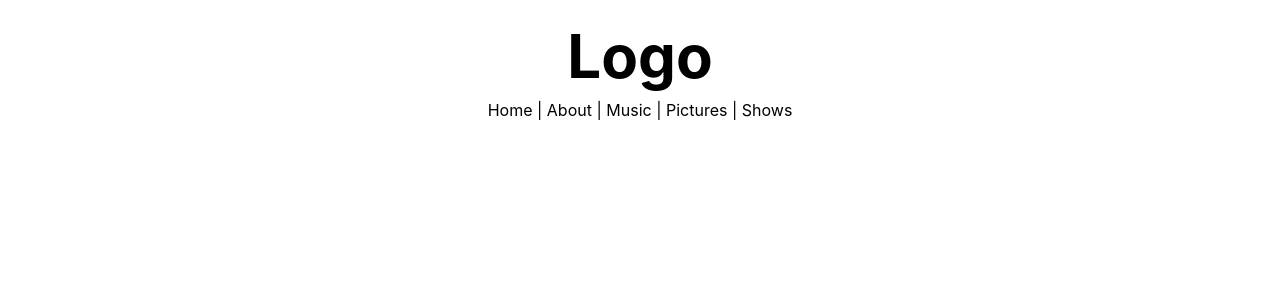
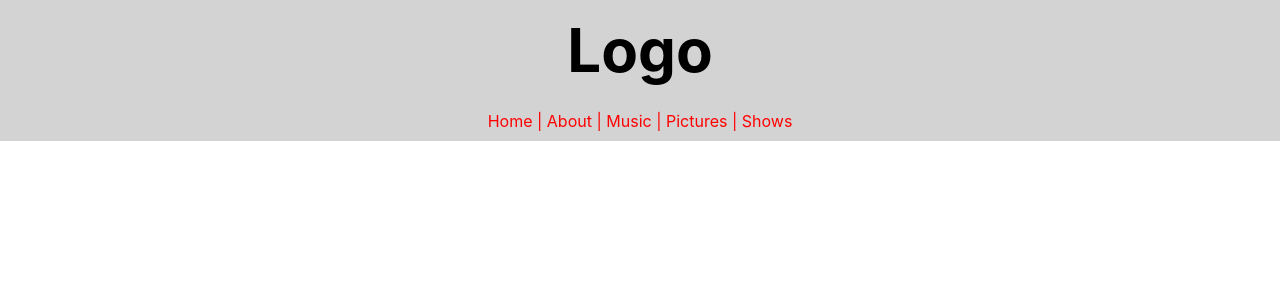
Before and after one commit to danBohon/scrollable-header, a React (Create React App) app: page / in a window 1280 px wide. Shown: the top 300 px of the page. Built offline with nearby package versions, Linux system fonts and the light colour scheme.

Commit message:
logo scrolls up nav stays on top

```diff
--- a/src/App.css
+++ b/src/App.css
@@ -1,7 +1,6 @@
 .App {
   text-align: center;
   height: 3000px;
-  /* background: rgb(159, 177, 159); */
   display: flex;
   align-items: center;
   flex-direction: column;
@@ -9,26 +8,34 @@
 
 .header {
   overflow: hidden;
+  background: rgb(211, 211, 211);
+  height: 80px;
+  width: 100vw;
+  padding: 14px 0;
+}
+
+.navbar {
+  color: red;
+  background: rgb(211, 211, 211);
+  padding: 10px 0;
+  width: 100vw;
+}
+
+.navbar-after {
   position: fixed;
-  /* background: rgb(66, 66, 107); */
-  width: 100vw;
-  padding: 20px;
 }
+
 .logo {
-  height: 80px;
+  height: 60px;
   font-size: 60px;
-  transition: opacity 100ms ease-in;
-  transition: 250ms ease;
   margin: 0;
 }
 
-.smaller {
-  height: 0px;
+.body {
+  margin: 138px 0 0 0;
+  height: 100%;
+  display: flex;
+  flex-direction: column;
+  justify-content: center;
+  z-index: 1;
 }
-
-.hide {
-  position: relative;
-  top: -100px;
-  opacity: 0;
-  transition: 250ms ease-out;
-}
--- a/src/App.js
+++ b/src/App.js
@@ -1,12 +1,31 @@
-import React from "react";
+import React, { useState, useEffect } from "react";
 import "./App.css";
 import Header from "./Header";
 import Body from "./Body";
+import Navbar from "./Navbar";
 
 function App() {
+  const [change, setChange] = useState(false);
+
+  useEffect(() => {
+    window.addEventListener("scroll", handleScroll);
+    return () => {
+      window.removeEventListener("scroll", handleScroll);
+    };
+  });
+
+  const handleScroll = () => {
+    const distanceY = window.pageYoffset || document.documentElement.scrollTop,
+      shrinkOn = 100;
+
+    if (distanceY > shrinkOn) {
+      setChange(true);
+    } else setChange(false);
+  };
   return (
     <div className="App">
       <Header />
+      <Navbar change={change} />
       <Body />
     </div>
   );
--- a/src/Body.js
+++ b/src/Body.js
@@ -1,5 +1,5 @@
 import React from "react";
 
 export default function Body() {
-  return <div />;
+  return <div className="body">Content</div>;
 }
--- a/src/Header.js
+++ b/src/Header.js
@@ -1,29 +1,9 @@
-import React, { useState, useEffect } from "react";
-import Navbar from "./Navbar";
+import React from "react";
 
 export default function Header() {
-  const [change, setChange] = useState(false);
-
-  useEffect(() => {
-    window.addEventListener("scroll", handleScroll);
-    return () => {
-      window.removeEventListener("scroll", handleScroll);
-    };
-  });
-
-  const handleScroll = () => {
-    const distanceY = window.pageYoffset || document.documentElement.scrollTop,
-      shrinkOn = 100;
-
-    if (distanceY > shrinkOn) {
-      setChange(true);
-    } else setChange(false);
-  };
-
   return (
     <div className="header">
-      <h1 className={change ? "logo smaller hide" : "logo"}>Logo</h1>
-      <Navbar />
+      <h1 className="logo">Logo</h1>
     </div>
   );
 }
--- a/src/Navbar.js
+++ b/src/Navbar.js
@@ -1,8 +1,10 @@
 import React from "react";
 
-export default function Navbar() {
+export default function Navbar(props) {
   return (
-    <div>
+    <div
+      className={props.change ? "navbar navbar-after" : "navbar navbar-before"}
+    >
       <span>Home | </span>
       <span>About | </span>
       <span>Music | </span>
```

++++

Task statement. Which lines of the data include "from"? Copy each of them.

Answer section.
-import React from "react";
+import React, { useState, useEffect } from "react";
 import Header from "./Header";
 import Body from "./Body";
+import Navbar from "./Navbar";
 import React from "react";
-import React, { useState, useEffect } from "react";
-import Navbar from "./Navbar";
+import React from "react";
 import React from "react";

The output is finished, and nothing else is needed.